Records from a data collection
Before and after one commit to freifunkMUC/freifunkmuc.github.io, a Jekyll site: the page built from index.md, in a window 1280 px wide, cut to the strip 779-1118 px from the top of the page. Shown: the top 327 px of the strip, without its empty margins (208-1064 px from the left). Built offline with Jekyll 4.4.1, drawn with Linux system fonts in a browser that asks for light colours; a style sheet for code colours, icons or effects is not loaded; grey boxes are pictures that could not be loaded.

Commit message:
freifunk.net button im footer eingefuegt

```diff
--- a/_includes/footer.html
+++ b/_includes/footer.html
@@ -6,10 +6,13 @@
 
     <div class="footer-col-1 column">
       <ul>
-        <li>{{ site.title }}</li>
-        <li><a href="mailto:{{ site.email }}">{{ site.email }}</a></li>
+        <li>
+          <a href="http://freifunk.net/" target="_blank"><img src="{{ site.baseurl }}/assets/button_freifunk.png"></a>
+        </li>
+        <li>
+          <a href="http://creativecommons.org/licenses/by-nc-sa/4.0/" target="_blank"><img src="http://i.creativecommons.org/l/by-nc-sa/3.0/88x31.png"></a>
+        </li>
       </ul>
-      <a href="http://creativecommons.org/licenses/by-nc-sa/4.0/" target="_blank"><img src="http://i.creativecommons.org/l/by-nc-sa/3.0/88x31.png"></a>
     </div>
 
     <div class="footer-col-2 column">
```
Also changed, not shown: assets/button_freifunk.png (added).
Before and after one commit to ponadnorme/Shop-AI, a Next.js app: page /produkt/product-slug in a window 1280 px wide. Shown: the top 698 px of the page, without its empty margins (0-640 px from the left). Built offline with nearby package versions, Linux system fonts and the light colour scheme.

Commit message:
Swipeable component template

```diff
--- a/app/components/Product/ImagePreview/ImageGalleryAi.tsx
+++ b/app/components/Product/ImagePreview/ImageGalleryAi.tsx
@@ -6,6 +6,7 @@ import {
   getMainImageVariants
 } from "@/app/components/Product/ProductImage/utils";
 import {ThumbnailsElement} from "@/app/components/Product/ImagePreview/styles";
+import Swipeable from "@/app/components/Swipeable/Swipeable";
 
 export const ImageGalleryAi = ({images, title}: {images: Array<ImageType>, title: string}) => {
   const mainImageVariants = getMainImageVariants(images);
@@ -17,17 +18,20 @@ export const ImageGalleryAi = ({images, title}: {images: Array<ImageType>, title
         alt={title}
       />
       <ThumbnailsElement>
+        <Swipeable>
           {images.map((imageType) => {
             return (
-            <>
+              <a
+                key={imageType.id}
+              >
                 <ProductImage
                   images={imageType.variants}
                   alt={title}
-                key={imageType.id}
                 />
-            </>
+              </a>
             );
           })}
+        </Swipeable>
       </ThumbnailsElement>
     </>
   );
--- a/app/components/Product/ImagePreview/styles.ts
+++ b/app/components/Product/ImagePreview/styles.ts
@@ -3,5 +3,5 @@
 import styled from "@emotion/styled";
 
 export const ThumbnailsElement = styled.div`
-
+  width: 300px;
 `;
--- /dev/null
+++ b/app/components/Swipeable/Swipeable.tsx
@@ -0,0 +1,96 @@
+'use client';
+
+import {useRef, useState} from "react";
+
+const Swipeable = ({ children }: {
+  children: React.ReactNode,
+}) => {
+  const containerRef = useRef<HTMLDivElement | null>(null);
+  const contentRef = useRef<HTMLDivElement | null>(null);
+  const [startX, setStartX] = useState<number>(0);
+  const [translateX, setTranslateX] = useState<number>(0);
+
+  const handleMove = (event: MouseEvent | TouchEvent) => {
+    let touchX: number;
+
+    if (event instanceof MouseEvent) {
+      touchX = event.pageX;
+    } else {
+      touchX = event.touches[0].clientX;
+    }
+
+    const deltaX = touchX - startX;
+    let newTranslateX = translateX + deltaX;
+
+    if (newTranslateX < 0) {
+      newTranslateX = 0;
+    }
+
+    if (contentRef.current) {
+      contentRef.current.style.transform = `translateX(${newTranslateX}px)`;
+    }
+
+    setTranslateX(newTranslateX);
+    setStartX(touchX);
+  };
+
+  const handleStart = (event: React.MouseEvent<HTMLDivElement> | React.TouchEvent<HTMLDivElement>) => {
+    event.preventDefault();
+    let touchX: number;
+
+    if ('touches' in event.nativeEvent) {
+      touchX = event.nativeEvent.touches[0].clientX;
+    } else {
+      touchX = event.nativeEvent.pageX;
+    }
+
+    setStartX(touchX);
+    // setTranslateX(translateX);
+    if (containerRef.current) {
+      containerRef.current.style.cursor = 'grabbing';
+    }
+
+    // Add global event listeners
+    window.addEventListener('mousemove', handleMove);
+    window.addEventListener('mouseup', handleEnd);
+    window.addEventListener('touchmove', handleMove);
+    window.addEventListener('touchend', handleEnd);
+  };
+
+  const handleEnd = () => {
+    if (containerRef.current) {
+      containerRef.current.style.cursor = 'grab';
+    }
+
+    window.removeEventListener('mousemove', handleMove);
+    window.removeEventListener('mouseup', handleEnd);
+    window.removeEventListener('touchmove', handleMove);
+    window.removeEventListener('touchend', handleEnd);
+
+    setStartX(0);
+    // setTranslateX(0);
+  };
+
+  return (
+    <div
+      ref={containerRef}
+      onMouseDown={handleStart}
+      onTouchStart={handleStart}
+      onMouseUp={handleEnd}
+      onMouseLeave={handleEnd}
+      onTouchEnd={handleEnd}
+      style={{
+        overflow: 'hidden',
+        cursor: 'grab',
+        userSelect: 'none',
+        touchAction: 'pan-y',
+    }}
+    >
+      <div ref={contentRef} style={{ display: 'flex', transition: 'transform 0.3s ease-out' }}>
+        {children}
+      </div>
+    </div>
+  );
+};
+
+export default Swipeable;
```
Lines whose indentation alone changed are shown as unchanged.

What you need to do:
Reproduce every line above, keeping each word exactly as it appears.

Solved problem:
Before and after one commit to freifunkMUC/freifunkmuc.github.io, a Jekyll site: the page built from index.md, in a window 1280 px wide, cut to the strip 779-1118 px from the top of the page. Shown: the top 327 px of the strip, without its empty margins (208-1064 px from the left). Built offline with Jekyll 4.4.1, drawn with Linux system fonts in a browser that asks for light colours; a style sheet for code colours, icons or effects is not loaded; grey boxes are pictures that could not be loaded.

Commit message:
freifunk.net button im footer eingefuegt

```diff
--- a/_includes/footer.html
+++ b/_includes/footer.html
@@ -6,10 +6,13 @@
 
     <div class="footer-col-1 column">
       <ul>
-        <li>{{ site.title }}</li>
-        <li><a href="mailto:{{ site.email }}">{{ site.email }}</a></li>
+        <li>
+          <a href="http://freifunk.net/" target="_blank"><img src="{{ site.baseurl }}/assets/button_freifunk.png"></a>
+        </li>
+        <li>
+          <a href="http://creativecommons.org/licenses/by-nc-sa/4.0/" target="_blank"><img src="http://i.creativecommons.org/l/by-nc-sa/3.0/88x31.png"></a>
+        </li>
       </ul>
-      <a href="http://creativecommons.org/licenses/by-nc-sa/4.0/" target="_blank"><img src="http://i.creativecommons.org/l/by-nc-sa/3.0/88x31.png"></a>
     </div>
 
     <div class="footer-col-2 column">
```
Also changed, not shown: assets/button_freifunk.png (added).
Before and after one commit to ponadnorme/Shop-AI, a Next.js app: page /produkt/product-slug in a window 1280 px wide. Shown: the top 698 px of the page, without its empty margins (0-640 px from the left). Built offline with nearby package versions, Linux system fonts and the light colour scheme.

Commit message:
Swipeable component template

```diff
--- a/app/components/Product/ImagePreview/ImageGalleryAi.tsx
+++ b/app/components/Product/ImagePreview/ImageGalleryAi.tsx
@@ -6,6 +6,7 @@ import {
   getMainImageVariants
 } from "@/app/components/Product/ProductImage/utils";
 import {ThumbnailsElement} from "@/app/components/Product/ImagePreview/styles";
+import Swipeable from "@/app/components/Swipeable/Swipeable";
 
 export const ImageGalleryAi = ({images, title}: {images: Array<ImageType>, title: string}) => {
   const mainImageVariants = getMainImageVariants(images);
@@ -17,17 +18,20 @@ export const ImageGalleryAi = ({images, title}: {images: Array<ImageType>, title
         alt={title}
       />
       <ThumbnailsElement>
+        <Swipeable>
           {images.map((imageType) => {
             return (
-            <>
+              <a
+                key={imageType.id}
+              >
                 <ProductImage
                   images={imageType.variants}
                   alt={title}
-                key={imageType.id}
                 />
-            </>
+              </a>
             );
           })}
+        </Swipeable>
       </ThumbnailsElement>
     </>
   );
--- a/app/components/Product/ImagePreview/styles.ts
+++ b/app/components/Product/ImagePreview/styles.ts
@@ -3,5 +3,5 @@
 import styled from "@emotion/styled";
 
 export const ThumbnailsElement = styled.div`
-
+  width: 300px;
 `;
--- /dev/null
+++ b/app/components/Swipeable/Swipeable.tsx
@@ -0,0 +1,96 @@
+'use client';
+
+import {useRef, useState} from "react";
+
+const Swipeable = ({ children }: {
+  children: React.ReactNode,
+}) => {
+  const containerRef = useRef<HTMLDivElement | null>(null);
+  const contentRef = useRef<HTMLDivElement | null>(null);
+  const [startX, setStartX] = useState<number>(0);
+  const [translateX, setTranslateX] = useState<number>(0);
+
+  const handleMove = (event: MouseEvent | TouchEvent) => {
+    let touchX: number;
+
+    if (event instanceof MouseEvent) {
+      touchX = event.pageX;
+    } else {
+      touchX = event.touches[0].clientX;
+    }
+
+    const deltaX = touchX - startX;
+    let newTranslateX = translateX + deltaX;
+
+    if (newTranslateX < 0) {
+      newTranslateX = 0;
+    }
+
+    if (contentRef.current) {
+      contentRef.current.style.transform = `translateX(${newTranslateX}px)`;
+    }
+
+    setTranslateX(newTranslateX);
+    setStartX(touchX);
+  };
+
+  const handleStart = (event: React.MouseEvent<HTMLDivElement> | React.TouchEvent<HTMLDivElement>) => {
+    event.preventDefault();
+    let touchX: number;
+
+    if ('touches' in event.nativeEvent) {
+      touchX = event.nativeEvent.touches[0].clientX;
+    } else {
+      touchX = event.nativeEvent.pageX;
+    }
+
+    setStartX(touchX);
+    // setTranslateX(translateX);
+    if (containerRef.current) {
+      containerRef.current.style.cursor = 'grabbing';
+    }
+
+    // Add global event listeners
+    window.addEventListener('mousemove', handleMove);
+    window.addEventListener('mouseup', handleEnd);
+    window.addEventListener('touchmove', handleMove);
+    window.addEventListener('touchend', handleEnd);
+  };
+
+  const handleEnd = () => {
+    if (containerRef.current) {
+      containerRef.current.style.cursor = 'grab';
+    }
+
+    window.removeEventListener('mousemove', handleMove);
+    window.removeEventListener('mouseup', handleEnd);
+    window.removeEventListener('touchmove', handleMove);
+    window.removeEventListener('touchend', handleEnd);
+
+    setStartX(0);
+    // setTranslateX(0);
+  };
+
+  return (
+    <div
+      ref={containerRef}
+      onMouseDown={handleStart}
+      onTouchStart={handleStart}
+      onMouseUp={handleEnd}
+      onMouseLeave={handleEnd}
+      onTouchEnd={handleEnd}
+      style={{
+        overflow: 'hidden',
+        cursor: 'grab',
+        userSelect: 'none',
+        touchAction: 'pan-y',
+    }}
+    >
+      <div ref={contentRef} style={{ display: 'flex', transition: 'transform 0.3s ease-out' }}>
+        {children}
+      </div>
+    </div>
+  );
+};
+
+export default Swipeable;
```
Lines whose indentation alone changed are shown as unchanged.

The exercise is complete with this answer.